Military Experts Say
US Unprepared To Fight Another Major War
By James Donahue
Over the years military
sources made it clear to this writer that the United States has always stood ready to defend itself against foreign aggression
by following one simple rule: we always had a large enough army to fight as many as three wars at the same time.
That is no loner true.
Since George W. Bush came to power, and even before that, we were in the process of dismantling the size of our armed forces.
While military budgets have skyrocketed, the money was spent in the development of new sophisticated weaponry designed for
a high-tech push-button war instead of training and maintaining ground forces.
We watched in dismay
as military bases all over the nation were closed and civilians who worked on those bases lost their jobs. In 1973, after
the Vietnam fiasco, we discontinued the draft and shifted to an all-volunteer military.
That served us well until Bush invaded Afghanistan and Iraq and triggered what appears to be an endless conflict
in that region of the world
The Iraq war has drained our military in both material and manpower.
In a recent survey of some 3,400 military officers, 88 percent said they believes the demands of the Iraq
war have “stretched the U.S. military
When the Pentagon began
calling on the reserves and National Guard to fill gaps on the battlefield, and then extending stays of active combat for
regular soldiers, it was clear that (a.) the military was no longer prepared to fight numerous and long wars at the same time,
and (b.) our elected leadership was reluctant to reopen the draft in a pre-election year.
Thus we find ourselves
locked in another unpopular war that we cannot win or withdraw from gracefully, and we lack the political willingness at this
time to take the needed steps to start rebuilding our military.
The officers also noted
that because of the U.S. involvement in Iraq,
they believe China and Iran
are emerging as strategic victors as world powers. The report says Iran
gained from the war because it removed Iraq
as a “strategic counterweight” in the region.
The survey portrayed
Iran, the Taiwan Strait, Syria
and North Korea as four major hot spots where the U.S. may be required to fight a major combat operation. In the survey the officers
judged America’s preparedness for
such battles as generally lower than 50 percent.
It appears that if there
was ever a time that the United States
was especially vulnerable to foreign attack, it is now, with a large number of our fighting men and women stationed on foreign
soil. Even our own military leaders are warning that we lack the manpower and equipment to carry on a third conflict. That
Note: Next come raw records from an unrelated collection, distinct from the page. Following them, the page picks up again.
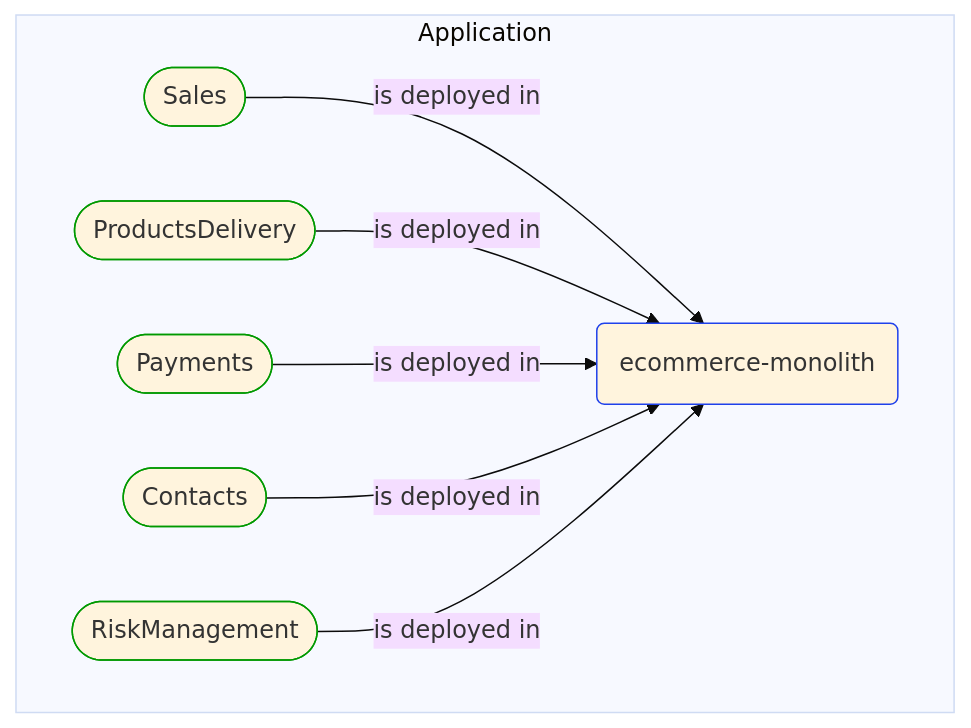
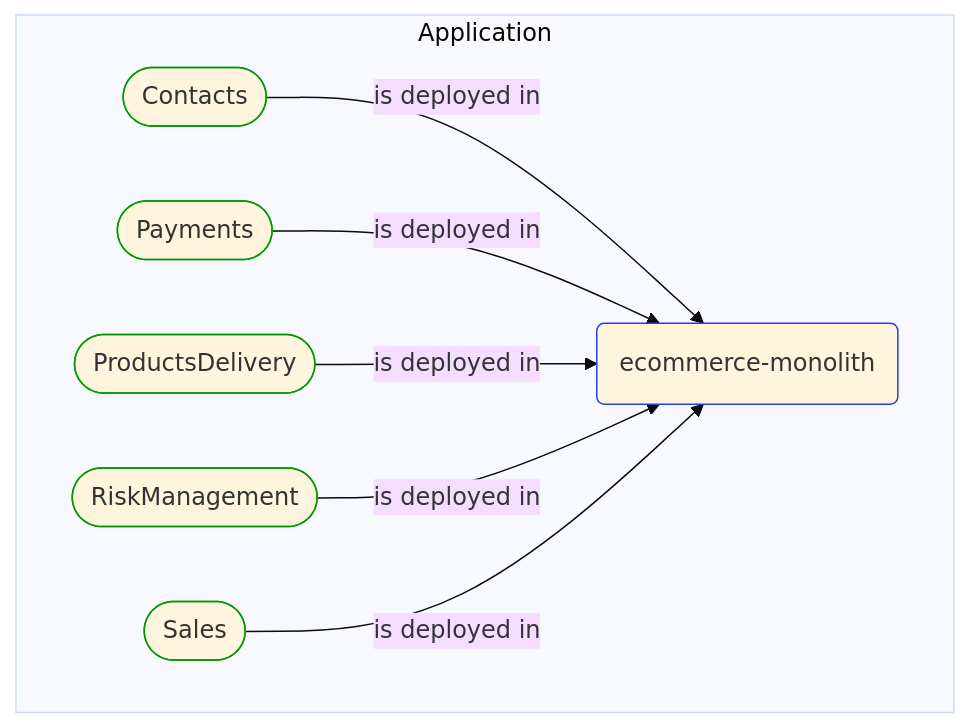
The first of 2 diagrams in Docs/P3/MermaidOutput/DeployableUnits/ecommerce-monolith.md (itlibrium/DDD-starter-dotnet), drawn with Mermaid (base theme) before and after one commit. The commit also changed other lines of this file and 78 other files, not shown here.

````diff
--- a/Docs/P3/MermaidOutput/DeployableUnits/ecommerce-monolith.md
+++ b/Docs/P3/MermaidOutput/DeployableUnits/ecommerce-monolith.md
@@ -17,25 +17,25 @@
 ```mermaid
   flowchart TB
     subgraph 0["Application"]
       1(ecommerce-monolith)
       class 1 TechnologyPerspective
-      2([Sales])
+      2([Contacts])
       class 2 DomainPerspective
       2-->|is deployed in|1
-      3([ProductsDelivery])
+      3([Payments])
       class 3 DomainPerspective
       3-->|is deployed in|1
-      4([Payments])
+      4([ProductsDelivery])
       class 4 DomainPerspective
       4-->|is deployed in|1
-      5([Contacts])
+      5([RiskManagement])
       class 5 DomainPerspective
       5-->|is deployed in|1
-      6([RiskManagement])
+      6([Sales])
       class 6 DomainPerspective
       6-->|is deployed in|1
     end
     classDef DomainPerspective stroke:#009900
     classDef TechnologyPerspective stroke:#1F41EB
     classDef PeoplePerspective stroke:#FFF014
 ```
````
is a frightening scenario.
Surprisingly, 56 percent
of the officers said the military was not broken by the war and 64 percent said they thought morale was “somewhat high”
or “very high.”